“It’s in your clothes cupboard, but on the wrong shelf, under the green towels**.” or “It’s in the washing machine finishing the rinse cycle, and can be dry in 15 minutes.” or “I last saw it in your gym bag last Thursday… checking your locker at the gym now… I’m sorry to tell you that your orange shirt is lost***. Sending out a Lost and Found notice to your contact list now… It appears that your brother has ‘borrowed’ the shirt again. His AI is arranging for it to be returned later today.”****
Who might this be good news for? School children? The Elderly? You? How could it change the work that you do? How could this go wrong, and what could you do about it?
** Of course, it’s likely that you’ll have a service that will always put your clothes back in the right places.
*** And it’s unlikely that you’ll leave a shirt behind at the gym – your bag will see that it’s been left behind, and ask you if this is deliberate before you leave.
**** Assuming that your brother doesn’t actually want to steal your shirt, in which case his AI might deny knowledge, while arranging to remove the incriminating chip…
Podcast: an initial series of five episodes – starting with with a decent spec***.
A DC redesign.
Pull key threads from posts into a more structured set of how-to articles.
Make connections with people who do my kind of work and/or find some of the ideas here helpful. Experiment with a forum?
Work on these goals in 12 week chunks.
If you’re reading this…
I’d love to hear from you. Leave a comment (if you’re reading this on the homepage you’ll need to click on the post title above, then leave a comment below the post). What would you like to see more of on DC?
** a post per day, plus a bit *** see also here and here
Seth has written and produced so much helpful stuff centred (increasingly) around doing ‘work that matters for people who care.’ This is his first book for five years or so, and he describes it as a distillation of the most important things he knows about marketing.
There are giants who loom large for us all: the Greats who laid the foundations and those who shook them – men and women who broke through and shaped the world.
In a sense, who made us.
There’s no need to name them – we know who many of them are, and we learn more about them as we go. And besides, there are too many to name and most are far away.
And there are the smaller giants: smaller people who stand tall in our eyes because they stood close. They gave us a boost, helped us see, carried us before we could walk or when we couldn’t walk any further. I won’t name these because I can’t – or rather, I can only name some of my own.
What can you tick off already? Good work on those.
What do you need to quit – stop doing, stop trying to do, draw a line under, declare an amnesty for yourself, admit that it won’t get done, and let die with the old year?

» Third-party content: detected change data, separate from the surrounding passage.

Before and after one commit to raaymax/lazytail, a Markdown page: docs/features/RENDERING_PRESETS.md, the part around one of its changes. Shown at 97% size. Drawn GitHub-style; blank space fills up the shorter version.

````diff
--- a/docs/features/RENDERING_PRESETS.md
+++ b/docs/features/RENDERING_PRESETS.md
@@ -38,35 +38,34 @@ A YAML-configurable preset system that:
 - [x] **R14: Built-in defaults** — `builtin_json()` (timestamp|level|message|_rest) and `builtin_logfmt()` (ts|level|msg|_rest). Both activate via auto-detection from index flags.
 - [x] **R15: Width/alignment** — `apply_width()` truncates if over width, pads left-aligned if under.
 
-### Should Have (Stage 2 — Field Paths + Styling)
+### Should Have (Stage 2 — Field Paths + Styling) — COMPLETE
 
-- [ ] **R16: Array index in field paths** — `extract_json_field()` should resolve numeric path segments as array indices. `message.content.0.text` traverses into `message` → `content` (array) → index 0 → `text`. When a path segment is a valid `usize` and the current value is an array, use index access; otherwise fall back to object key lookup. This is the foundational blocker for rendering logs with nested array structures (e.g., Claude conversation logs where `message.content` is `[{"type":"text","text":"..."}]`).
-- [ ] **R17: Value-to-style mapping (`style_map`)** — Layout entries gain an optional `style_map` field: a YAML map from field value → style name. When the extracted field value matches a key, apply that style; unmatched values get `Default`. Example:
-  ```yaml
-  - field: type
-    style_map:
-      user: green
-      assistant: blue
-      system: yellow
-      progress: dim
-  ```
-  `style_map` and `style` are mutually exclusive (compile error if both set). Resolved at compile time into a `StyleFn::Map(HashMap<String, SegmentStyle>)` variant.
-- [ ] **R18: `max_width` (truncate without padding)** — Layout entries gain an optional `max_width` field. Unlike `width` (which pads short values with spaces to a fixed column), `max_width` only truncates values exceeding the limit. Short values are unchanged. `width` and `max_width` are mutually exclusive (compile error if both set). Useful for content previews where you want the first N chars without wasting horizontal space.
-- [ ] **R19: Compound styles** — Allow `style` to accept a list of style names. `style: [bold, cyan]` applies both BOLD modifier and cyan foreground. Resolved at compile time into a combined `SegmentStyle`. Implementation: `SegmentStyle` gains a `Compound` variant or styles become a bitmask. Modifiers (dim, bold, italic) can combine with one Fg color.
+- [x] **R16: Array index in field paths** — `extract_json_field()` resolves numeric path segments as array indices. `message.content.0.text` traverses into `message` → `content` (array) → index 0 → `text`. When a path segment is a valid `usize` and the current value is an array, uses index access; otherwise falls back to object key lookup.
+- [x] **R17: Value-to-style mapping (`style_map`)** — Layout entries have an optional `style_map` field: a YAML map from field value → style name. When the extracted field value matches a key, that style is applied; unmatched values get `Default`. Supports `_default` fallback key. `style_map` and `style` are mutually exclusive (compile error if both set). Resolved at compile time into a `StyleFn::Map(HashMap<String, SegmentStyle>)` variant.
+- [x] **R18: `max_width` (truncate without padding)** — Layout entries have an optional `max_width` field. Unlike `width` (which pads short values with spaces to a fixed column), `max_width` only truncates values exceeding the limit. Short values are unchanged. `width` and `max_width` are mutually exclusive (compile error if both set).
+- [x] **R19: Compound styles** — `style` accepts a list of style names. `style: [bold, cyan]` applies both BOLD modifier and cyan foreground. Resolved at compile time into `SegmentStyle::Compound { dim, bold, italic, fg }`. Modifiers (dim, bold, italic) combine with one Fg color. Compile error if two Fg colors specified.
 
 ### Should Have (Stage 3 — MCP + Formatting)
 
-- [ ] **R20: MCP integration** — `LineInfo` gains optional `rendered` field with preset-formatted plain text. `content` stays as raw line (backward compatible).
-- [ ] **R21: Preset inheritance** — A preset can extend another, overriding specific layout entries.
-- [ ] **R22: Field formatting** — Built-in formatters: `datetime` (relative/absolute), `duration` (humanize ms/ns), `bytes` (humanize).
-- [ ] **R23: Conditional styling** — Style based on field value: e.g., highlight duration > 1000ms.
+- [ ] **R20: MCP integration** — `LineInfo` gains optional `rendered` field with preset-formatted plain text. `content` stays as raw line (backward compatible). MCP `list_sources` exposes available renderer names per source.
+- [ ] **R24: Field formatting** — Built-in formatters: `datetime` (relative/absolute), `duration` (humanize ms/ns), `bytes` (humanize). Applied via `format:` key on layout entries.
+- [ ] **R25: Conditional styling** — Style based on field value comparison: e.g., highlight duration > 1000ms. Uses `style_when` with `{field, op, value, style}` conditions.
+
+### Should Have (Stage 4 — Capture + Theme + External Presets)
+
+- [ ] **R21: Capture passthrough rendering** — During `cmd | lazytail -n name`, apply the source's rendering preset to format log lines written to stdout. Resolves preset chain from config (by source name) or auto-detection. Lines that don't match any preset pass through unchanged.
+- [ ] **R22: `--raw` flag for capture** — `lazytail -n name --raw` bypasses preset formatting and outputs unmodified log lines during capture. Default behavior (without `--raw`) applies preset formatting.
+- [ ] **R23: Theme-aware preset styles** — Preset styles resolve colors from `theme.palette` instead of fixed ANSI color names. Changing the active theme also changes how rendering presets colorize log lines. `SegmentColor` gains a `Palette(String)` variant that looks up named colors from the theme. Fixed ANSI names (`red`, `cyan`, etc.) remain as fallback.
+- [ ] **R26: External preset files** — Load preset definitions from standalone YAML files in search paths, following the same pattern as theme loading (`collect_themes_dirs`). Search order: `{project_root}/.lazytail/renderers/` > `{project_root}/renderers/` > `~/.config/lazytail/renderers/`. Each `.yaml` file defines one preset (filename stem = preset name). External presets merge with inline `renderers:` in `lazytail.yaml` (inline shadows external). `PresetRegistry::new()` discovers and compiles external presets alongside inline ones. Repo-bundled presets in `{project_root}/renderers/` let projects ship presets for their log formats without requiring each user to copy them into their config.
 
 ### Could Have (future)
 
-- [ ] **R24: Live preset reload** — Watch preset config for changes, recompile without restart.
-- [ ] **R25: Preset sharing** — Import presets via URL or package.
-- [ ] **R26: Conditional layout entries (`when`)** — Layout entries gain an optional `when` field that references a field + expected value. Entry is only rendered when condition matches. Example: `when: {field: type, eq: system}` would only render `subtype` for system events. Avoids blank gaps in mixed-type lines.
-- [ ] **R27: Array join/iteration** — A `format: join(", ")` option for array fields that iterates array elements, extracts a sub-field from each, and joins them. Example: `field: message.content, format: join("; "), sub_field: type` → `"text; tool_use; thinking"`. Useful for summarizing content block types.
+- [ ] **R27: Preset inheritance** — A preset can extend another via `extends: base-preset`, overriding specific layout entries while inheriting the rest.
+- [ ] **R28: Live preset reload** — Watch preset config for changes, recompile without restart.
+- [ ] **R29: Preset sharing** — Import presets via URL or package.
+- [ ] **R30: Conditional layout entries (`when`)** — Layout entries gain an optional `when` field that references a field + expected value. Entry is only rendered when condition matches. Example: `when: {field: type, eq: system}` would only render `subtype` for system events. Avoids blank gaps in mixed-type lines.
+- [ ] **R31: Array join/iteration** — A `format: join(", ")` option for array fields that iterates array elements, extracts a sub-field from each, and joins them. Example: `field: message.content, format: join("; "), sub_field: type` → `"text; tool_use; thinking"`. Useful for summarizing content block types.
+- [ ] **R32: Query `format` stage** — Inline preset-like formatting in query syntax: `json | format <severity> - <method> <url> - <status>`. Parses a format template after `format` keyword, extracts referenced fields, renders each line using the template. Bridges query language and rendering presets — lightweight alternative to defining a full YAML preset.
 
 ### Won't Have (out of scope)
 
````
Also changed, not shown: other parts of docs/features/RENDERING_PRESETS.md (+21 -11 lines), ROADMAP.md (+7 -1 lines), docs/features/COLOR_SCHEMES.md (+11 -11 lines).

Perhaps most crucially, what are the little things – acts of kindness that you’ve been thinking it might be nice to do, short emails to friends, decisions, bookings, commitments – that you can do, and get into the habit of doing, starting from right now? Today, the day before you make new year’s resolutions, everything you do is a bonus, a gift of the momentum that a frontlog brings that will make tomorrow better or easier for your future self – the self who’s arriving tomorrow.
We all know about compound interest in the world of money. Save £100 a month for thirty years at one percent interest** and you’ll have a little under £42,000 by the end of that time (compared to £36,000 at zero-percent).

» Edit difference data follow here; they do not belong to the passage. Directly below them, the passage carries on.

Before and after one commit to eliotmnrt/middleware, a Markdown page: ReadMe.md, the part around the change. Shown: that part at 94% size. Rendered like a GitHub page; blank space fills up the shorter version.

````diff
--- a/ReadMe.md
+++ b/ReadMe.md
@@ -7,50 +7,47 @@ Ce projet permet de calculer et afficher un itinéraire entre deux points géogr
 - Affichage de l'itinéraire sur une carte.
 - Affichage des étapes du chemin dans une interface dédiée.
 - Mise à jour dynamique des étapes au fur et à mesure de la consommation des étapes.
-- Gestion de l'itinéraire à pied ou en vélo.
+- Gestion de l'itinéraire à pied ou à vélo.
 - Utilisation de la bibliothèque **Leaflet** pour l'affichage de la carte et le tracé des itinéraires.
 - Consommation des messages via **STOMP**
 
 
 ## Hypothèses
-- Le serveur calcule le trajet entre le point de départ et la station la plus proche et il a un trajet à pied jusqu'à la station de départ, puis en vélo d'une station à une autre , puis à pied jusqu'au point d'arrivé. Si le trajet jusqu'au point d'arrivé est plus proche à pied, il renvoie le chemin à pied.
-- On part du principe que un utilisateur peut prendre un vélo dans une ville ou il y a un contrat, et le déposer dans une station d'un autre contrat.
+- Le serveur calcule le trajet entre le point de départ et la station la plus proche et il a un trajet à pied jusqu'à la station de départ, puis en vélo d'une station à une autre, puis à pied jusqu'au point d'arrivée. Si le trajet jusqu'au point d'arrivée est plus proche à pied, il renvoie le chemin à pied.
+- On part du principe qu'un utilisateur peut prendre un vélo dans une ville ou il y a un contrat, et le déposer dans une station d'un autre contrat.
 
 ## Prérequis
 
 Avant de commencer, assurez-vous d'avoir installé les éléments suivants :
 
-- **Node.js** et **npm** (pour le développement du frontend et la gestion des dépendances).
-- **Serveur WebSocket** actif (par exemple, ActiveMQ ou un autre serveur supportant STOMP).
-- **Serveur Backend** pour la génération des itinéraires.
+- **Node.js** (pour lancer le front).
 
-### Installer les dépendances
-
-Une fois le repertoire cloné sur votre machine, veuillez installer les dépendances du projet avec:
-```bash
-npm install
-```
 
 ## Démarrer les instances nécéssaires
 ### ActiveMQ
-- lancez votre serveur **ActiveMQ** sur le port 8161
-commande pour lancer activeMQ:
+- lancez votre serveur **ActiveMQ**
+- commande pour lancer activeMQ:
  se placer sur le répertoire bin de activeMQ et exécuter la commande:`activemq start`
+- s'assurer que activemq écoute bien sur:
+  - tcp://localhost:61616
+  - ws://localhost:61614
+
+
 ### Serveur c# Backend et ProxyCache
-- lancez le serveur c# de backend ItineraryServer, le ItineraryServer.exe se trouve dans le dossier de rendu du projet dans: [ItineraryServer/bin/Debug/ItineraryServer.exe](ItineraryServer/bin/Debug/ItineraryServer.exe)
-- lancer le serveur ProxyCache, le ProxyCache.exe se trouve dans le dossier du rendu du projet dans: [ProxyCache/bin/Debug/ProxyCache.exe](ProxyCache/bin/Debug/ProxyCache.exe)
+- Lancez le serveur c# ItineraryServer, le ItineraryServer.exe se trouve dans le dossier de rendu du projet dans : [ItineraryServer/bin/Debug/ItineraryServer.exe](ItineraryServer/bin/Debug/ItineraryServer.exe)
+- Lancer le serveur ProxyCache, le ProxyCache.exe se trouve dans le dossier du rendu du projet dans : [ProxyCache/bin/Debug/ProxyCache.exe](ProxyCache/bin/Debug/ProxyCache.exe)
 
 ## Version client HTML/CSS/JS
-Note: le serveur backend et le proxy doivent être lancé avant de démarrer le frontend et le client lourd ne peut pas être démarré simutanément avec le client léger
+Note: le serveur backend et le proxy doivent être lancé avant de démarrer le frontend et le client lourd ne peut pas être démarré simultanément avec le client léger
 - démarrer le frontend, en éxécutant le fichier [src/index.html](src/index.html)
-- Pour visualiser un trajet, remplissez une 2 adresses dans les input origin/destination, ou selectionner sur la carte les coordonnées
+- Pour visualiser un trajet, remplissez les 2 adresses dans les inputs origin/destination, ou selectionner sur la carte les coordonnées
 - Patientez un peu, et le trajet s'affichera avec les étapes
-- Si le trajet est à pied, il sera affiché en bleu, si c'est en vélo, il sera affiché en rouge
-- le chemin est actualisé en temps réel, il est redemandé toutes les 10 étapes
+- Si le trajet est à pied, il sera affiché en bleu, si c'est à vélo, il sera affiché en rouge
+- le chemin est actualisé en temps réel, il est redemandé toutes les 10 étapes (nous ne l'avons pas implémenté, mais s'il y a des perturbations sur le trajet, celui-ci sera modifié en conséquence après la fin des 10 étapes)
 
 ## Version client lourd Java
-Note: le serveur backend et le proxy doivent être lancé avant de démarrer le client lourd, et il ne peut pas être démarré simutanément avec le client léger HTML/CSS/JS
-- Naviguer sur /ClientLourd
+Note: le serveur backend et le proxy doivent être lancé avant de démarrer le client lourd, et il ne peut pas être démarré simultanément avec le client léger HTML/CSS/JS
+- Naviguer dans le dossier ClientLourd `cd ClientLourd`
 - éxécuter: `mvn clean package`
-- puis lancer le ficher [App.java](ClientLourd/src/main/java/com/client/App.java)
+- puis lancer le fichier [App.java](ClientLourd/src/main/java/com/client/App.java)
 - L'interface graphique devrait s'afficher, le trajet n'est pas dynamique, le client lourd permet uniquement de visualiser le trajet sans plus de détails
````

Make that investment at 5% and suddenly you’ll hit £83,000.
10%*** makes almost £228,000.
It takes time, and the commitment to building something steadily. No tricks, no promises of outrageous returns, a degree of risk – but not when compared to not investing at all.
What if the interest we seek for our work – attention, respect, partnership, remuneration – could compound in the same way? Often it seems that we’re after a flash in the pan (Viral. Now.), or that we’re not building anything consistently at all.
Starting with almost nothing, drop by drip, brick by brick, little by little, we can build a mountain.
** 1% annually, calculated monthly
*** A reasonable return from a stocks-and-shares index fund